It’s the perfect combination: The atomized family, adrift from old fashioned tradition and rigid social restraints, desperate for constant stimulation and entertainment, all gleefully swimming in the vast American Sea of Mass Consumption.  

So starting the new tradition of a Mall ThanksChristgiving seems like a winner.  No need to spend boring time with one another, there’s plenty of excitement and novelty for everyone, tons of instant gratification provided by credit cards, and if anyone misses the thrill of violence formerly provided by football games, consider the recent WalMart/BestBuy riots, the wonderful real-time thrill of dangerous crowd crush, head-butts, elbow-slams, and even gunshots from armed shoppers.   

So I say to the gasbag decriers of the death of tradition:  Zip it.  Americans are always re-inventing their traditions.  It’s what we do. Norman Rockwell’s dead. Get over it. Time for a new holiday: The Great Winter Buy-A-Thon.

That’s when, on Thanksgiving and Christmas Day, Americans of all ages, will gather together, credit cards securely tucked into their pockets right next to the Glock and their smart phones, a backpack full of turkey sandwiches slung over their shoulders, (O Pioneers!) and head with their fellow Americans to the Malls of America for one of two glorious days of shopping and shooting togetherness, a spectacular blow-out of happily harvesting vast quantities of  unnecessary crap that will end up in the landfill come January 1st.

Can you think of anything more American than that?     


Anonymous said...

Best to focus on living your life quietly while letting letting others be.
That would be the charitable.

Sandra Gore said...

I feel almost unAmerican. We didn't rush to the mall for bargains - or watch football. How did our family spend Thanksgiving then? Slaving in the kitchen all day to put WAY too much food on the table. That tradition seems to be alive and thriving quite well :)

Alon Perlman said...
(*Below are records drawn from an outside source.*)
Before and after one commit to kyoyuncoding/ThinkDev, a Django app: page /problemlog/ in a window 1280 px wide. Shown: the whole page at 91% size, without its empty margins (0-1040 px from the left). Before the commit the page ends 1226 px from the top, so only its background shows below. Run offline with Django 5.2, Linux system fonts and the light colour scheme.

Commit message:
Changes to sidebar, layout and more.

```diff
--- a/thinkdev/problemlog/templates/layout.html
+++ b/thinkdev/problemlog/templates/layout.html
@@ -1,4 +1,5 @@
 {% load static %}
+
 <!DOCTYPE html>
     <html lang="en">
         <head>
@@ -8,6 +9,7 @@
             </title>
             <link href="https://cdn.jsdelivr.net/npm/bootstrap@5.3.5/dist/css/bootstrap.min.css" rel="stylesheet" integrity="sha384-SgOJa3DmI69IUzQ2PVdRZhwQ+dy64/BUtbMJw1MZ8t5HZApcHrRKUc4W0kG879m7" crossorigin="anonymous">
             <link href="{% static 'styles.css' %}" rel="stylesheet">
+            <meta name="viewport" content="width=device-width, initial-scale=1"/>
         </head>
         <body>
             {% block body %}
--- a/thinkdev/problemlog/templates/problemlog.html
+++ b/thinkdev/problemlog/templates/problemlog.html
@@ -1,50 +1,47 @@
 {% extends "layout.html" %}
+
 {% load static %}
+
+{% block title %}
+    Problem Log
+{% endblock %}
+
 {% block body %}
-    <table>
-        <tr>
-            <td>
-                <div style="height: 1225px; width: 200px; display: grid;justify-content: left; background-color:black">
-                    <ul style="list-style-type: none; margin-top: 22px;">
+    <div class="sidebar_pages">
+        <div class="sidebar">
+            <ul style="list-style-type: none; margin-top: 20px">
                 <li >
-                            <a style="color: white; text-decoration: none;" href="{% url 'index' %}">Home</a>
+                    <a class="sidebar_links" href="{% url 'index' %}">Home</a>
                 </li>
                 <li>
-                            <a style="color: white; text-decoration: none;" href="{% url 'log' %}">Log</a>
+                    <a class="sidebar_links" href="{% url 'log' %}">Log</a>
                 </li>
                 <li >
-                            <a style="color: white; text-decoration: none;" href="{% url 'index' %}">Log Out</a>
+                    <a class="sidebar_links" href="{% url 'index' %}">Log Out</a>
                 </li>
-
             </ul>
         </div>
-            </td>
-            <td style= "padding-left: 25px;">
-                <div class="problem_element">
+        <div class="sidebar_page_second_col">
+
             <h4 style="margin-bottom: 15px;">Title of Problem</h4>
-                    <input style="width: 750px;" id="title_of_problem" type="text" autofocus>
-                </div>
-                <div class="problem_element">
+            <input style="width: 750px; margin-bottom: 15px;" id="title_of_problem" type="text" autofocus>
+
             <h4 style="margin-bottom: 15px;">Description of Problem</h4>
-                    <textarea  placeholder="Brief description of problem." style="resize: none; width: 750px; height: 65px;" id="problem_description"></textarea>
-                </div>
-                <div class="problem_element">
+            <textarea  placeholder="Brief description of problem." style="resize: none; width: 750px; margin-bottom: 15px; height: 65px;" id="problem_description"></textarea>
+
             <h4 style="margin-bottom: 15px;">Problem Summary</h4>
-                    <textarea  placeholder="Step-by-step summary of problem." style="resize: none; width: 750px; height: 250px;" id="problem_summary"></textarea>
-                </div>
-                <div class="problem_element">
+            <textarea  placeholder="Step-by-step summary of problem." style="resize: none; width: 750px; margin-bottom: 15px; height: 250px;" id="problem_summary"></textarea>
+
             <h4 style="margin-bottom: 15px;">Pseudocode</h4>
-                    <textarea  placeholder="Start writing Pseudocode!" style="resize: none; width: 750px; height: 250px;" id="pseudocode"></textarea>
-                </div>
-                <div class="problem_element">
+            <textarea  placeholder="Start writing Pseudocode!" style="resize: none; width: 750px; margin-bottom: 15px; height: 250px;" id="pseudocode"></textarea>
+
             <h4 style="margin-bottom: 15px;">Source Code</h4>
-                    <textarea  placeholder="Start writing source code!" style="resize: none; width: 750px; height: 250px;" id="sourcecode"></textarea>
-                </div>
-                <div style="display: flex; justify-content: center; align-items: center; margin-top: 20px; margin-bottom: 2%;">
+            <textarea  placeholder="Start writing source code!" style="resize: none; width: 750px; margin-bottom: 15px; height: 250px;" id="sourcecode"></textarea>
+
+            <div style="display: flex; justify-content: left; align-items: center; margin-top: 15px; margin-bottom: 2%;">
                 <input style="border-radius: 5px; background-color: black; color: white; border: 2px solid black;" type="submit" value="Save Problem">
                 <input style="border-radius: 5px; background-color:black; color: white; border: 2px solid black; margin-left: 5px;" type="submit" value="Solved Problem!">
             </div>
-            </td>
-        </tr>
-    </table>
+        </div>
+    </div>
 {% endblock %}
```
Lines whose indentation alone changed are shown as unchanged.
Way –Way too much food. This time I almost stopped before it got too painful.
But before the first bite, I did ask to move the table, so that I wasn’t the only one who could not watch the game.
Lovely- I got the warm fuzzies off the Norman Rockwell imagery, just as I inadvertently started to grit my teeth for my own rant.
Somewhere someone figured out that if a modest percent of the holiday spending level would had been diverted to purchasing “ made in America products”, a number of jobs would be created that would had made the combined Campaign promises down right scrooge-like.
Consciously choose to not purchase "Crap that will end up in the landfill...."? Let’s Google "holiday spending as an economic indicator". Sane personal spending, too revolutionary.
The Guilt… The Guilt! (To the tune of Marlon Brando’s Kurtz)
Irresponsible talk like that might plunge this country right over a cliff.
Same looming Financial Cliff that would had magically dissipated had 2.5 million or a strategic lesser number translated into electoral votes.

It wasn't really all that long ago that the Christmas displays started going up before Thanksgiving.

Not too sure about the number of turkey sandwiches making it to be unwrapped by the ledge at the edge of the fountain down by the food courts this year, though.

Churadogs said...

If you check out the history of Christmas in this country, you'll see we've really changed our observations and the meaning of it all enormously over the years. And, clearly, we're still evolving our observation of both holidays as well, all while looking back over our shoulder at a vision that often really wasn't there.

Caroline said...

This one did it. I laughed so hard that I had to wipe the screen
twice before I could continue. It was great! Thanks